This information reflects FDA's current analysis of data available to FDA concerning this drug. FDA intends to update this sheet when additional information or analyses become available.

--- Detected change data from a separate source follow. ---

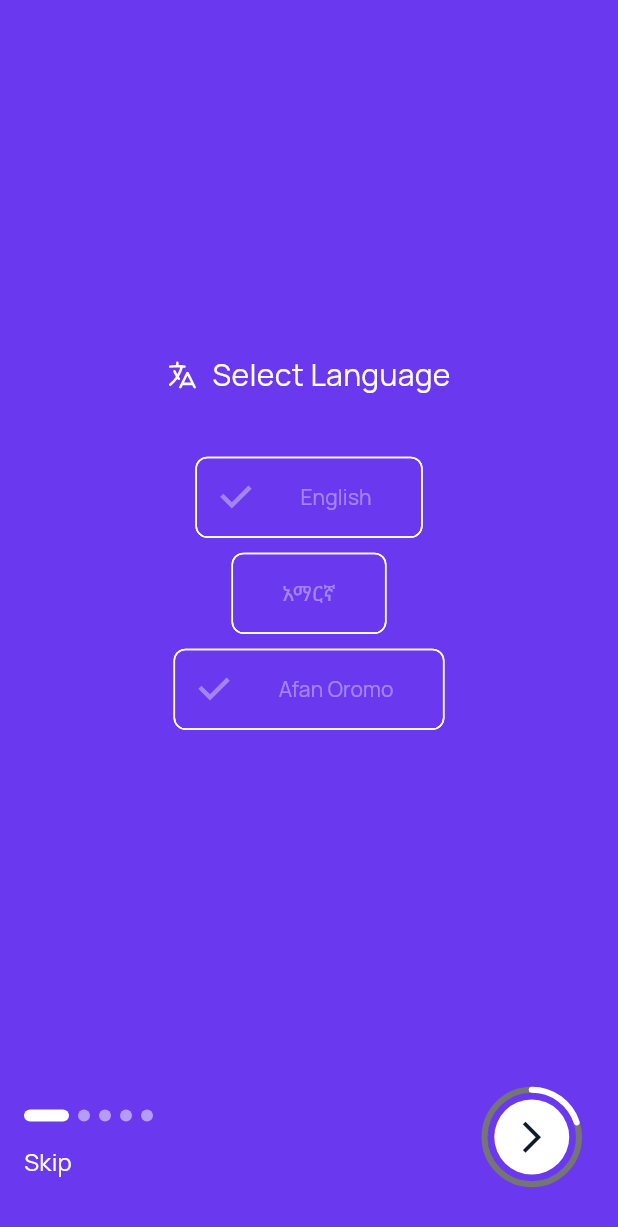
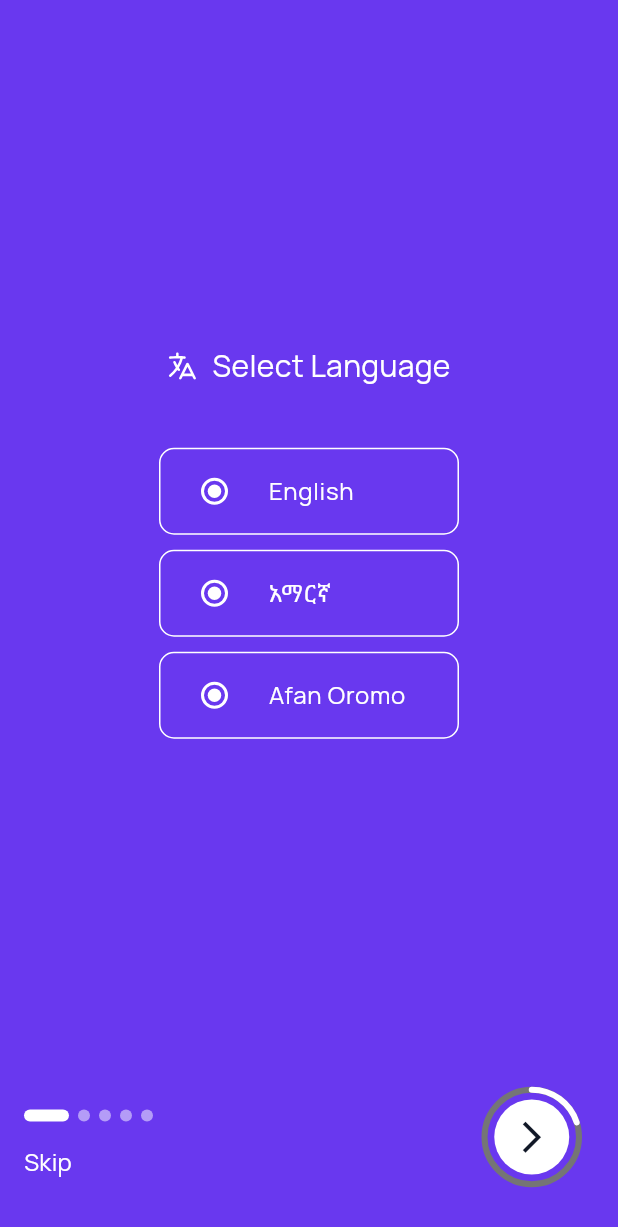
Before and after one commit to Guest-Home/GuestHome-mobile-app, a Flutter app: the screen it shows after launch, on a phone screen of 412 x 824 dp. Shown: the top 1227 px of the screen. Run offline on Flutter 3.47's test engine with Material 3 defaults, Android fonts, the phone set to English and light mode, and no system bars; our stand-ins replace bloc, equatable, flutter_bloc, flutter_svg, go_router.

Commit message:
onboarding screen

```diff
--- a/lib/features/onbording/presentation/pages/onbording.dart
+++ b/lib/features/onbording/presentation/pages/onbording.dart
@@ -58,19 +58,26 @@ class _OnBordingState extends State<OnBording>
                                   ),
                                 ],
                               ),
+
                               Column(
                                  spacing: 10,
                                    children:List.generate(3,(index) =>
-                                        ChoiceChip(label:Text(state.language[index]),
-                                                                            elevation: 0,
-                                                                            backgroundColor: ColorConstant.primaryColor,
-                                                                            side: BorderSide(color: Colors.white),
-                                                                            checkmarkColor: Colors.white,
-                                                                            labelStyle: TextStyle(color: Colors.white),
-                                                                            selectedColor: ColorConstant.primaryColor,
-                                                                            disabledColor: ColorConstant.primaryColor,
-                                                                            labelPadding: const EdgeInsets.symmetric(horizontal:25, vertical: 8.0),
-                                                                            selected:index.isEven? true:false),
+                                       Container(
+                                           width:200,
+                                           decoration: BoxDecoration(
+                                               borderRadius: BorderRadius.circular(10),
+                                               shape: BoxShape.rectangle,
+                                               border: Border.all(color: Colors.white)
+                                           ),
+                                           child: RadioListTile.adaptive(value: true,
+                                             activeColor: Colors.white,
+                                             selected: index.isEven?true:false,
+                                             title: Text(state.language[index],style: TextStyle(color: Colors.white),),
+                                             groupValue:true,
+                                             onChanged:(value) {
+
+                                             },)),
+
                                        )),
                             ],
                           ),
```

The U.S. Food and Drug Administration (FDA) is investigating the risk of serious burns and potential permanent scarring with the use of Zecuity (sumatriptan iontophoretic transdermal system) patch for migraine headaches. We are investigating the cause and extent of these serious side effects and will update the public with new information when our review is complete.Patients who experience moderate to severe pain at the Zecuity patch site should immediately remove it to avoid possible burns or scarring, regardless of how long the patch has been worn, and contact your health care professional. Do not bathe, shower, or swim while wearing the patch. Read the Patient Information leaflet and the Instructions for Use section in the drug label, and talk with your health care professional if you have any questions or concerns.Health care professionals should advise patients who complain of moderate to severe pain at the application site to remove the Zecuity patch immediately. Consider a different formulation of sumatriptan or switch these patients to an alternative migraine medicine. Evaluate patients and the application site as needed.The Zecuity patch contains the active ingredient sumatriptan, a prescription medicine used to treat acute migraine headaches in adults. The patch delivery system is designed to deliver a dose of medicine by way of a single-use, battery-powered patch that is wrapped around the upper arm or thigh. It should remain in place for no longer than four hours.Since marketing of the Zecuity patch began in September 2015, a large number of patients have reported they experienced burns or scars on the skin where the patch was worn. The reports included descriptions of severe redness, pain, skin discoloration, blistering, and cracked skin. As a result, we are investigating these serious adverse events to determine whether future regulatory action is needed.